Exercise goal
How many lines of the records below contain the word "clickable"? Answer with the number alone.

Information
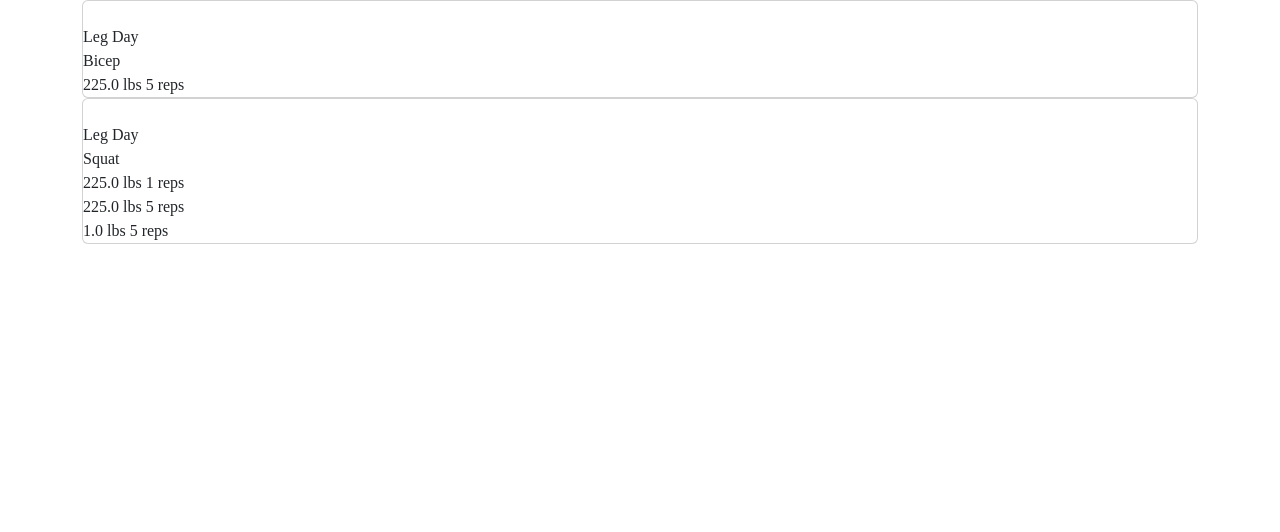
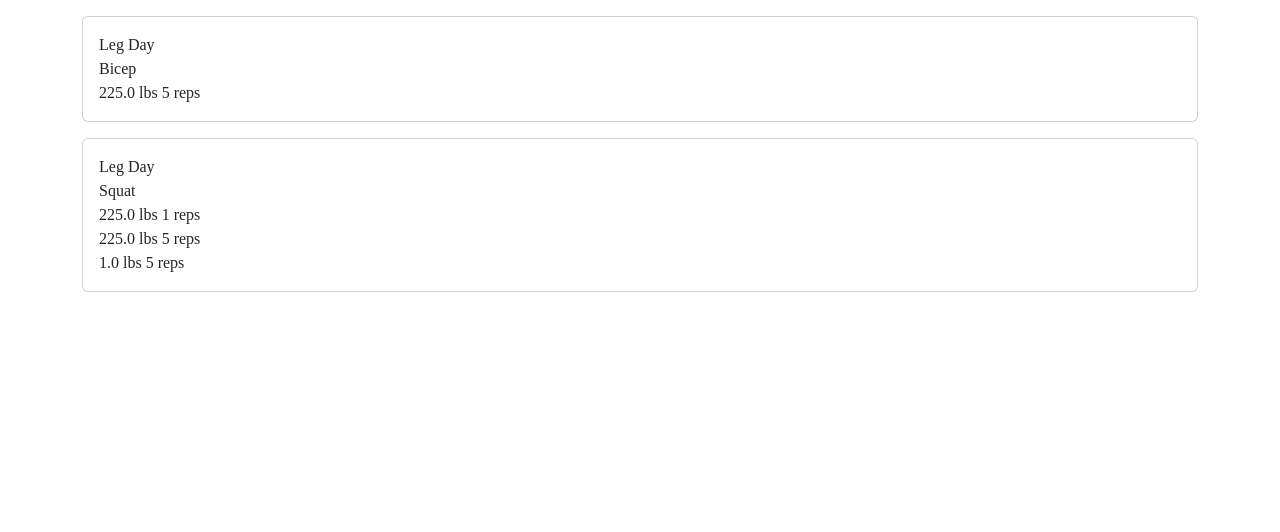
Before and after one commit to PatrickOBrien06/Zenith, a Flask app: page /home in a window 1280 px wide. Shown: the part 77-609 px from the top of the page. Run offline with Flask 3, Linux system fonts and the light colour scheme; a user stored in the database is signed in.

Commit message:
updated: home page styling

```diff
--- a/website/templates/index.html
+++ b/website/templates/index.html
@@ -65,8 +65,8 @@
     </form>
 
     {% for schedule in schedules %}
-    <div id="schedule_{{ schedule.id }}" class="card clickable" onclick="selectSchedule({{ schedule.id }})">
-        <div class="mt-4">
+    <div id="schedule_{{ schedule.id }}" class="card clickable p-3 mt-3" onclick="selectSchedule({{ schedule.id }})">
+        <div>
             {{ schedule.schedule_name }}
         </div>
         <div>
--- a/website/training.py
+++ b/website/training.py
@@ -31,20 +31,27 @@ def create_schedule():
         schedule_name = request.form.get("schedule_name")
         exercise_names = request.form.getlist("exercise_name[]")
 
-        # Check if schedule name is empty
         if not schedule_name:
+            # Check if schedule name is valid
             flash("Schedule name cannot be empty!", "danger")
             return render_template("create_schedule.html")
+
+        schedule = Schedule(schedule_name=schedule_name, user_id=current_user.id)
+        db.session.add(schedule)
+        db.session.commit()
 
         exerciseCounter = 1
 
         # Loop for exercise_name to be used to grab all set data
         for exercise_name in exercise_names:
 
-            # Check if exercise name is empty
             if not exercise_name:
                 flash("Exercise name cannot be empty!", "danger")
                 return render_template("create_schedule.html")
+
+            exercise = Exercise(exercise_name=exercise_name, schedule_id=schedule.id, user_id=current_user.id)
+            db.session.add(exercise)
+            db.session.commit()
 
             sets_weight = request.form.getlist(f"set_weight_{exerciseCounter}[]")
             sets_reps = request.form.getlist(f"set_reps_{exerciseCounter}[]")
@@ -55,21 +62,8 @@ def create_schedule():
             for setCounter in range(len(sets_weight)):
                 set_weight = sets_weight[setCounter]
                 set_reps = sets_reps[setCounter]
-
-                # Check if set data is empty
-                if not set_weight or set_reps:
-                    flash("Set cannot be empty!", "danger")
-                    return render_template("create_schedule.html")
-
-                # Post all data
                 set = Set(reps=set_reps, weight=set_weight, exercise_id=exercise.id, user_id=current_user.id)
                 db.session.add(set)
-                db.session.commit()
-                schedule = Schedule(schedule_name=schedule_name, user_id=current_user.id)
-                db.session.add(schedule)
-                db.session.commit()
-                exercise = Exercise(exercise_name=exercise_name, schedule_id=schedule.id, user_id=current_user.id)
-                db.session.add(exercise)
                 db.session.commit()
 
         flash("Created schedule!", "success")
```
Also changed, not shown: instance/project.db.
...
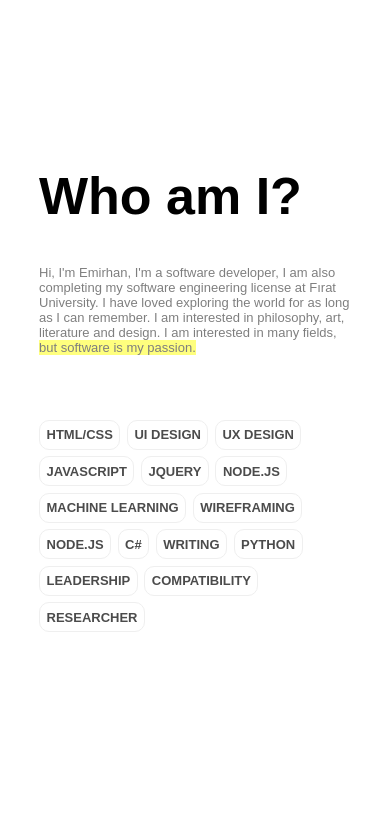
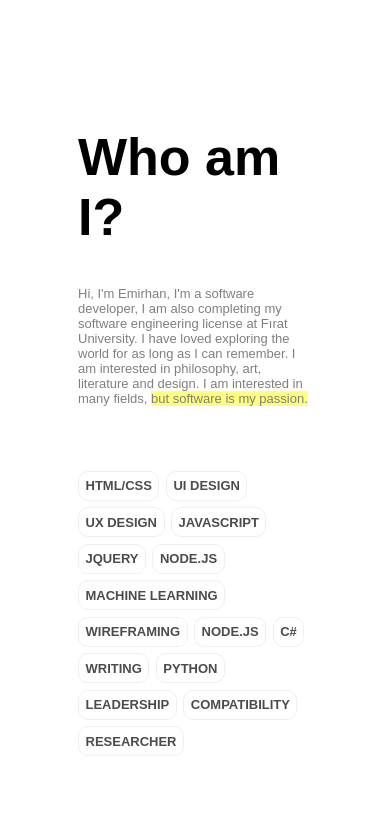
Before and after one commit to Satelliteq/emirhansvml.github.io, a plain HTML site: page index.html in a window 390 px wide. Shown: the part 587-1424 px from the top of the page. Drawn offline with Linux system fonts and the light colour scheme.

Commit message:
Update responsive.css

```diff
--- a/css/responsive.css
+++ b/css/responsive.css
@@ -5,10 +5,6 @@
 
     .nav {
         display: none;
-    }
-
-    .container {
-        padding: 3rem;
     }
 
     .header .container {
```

Answer to this exercise
2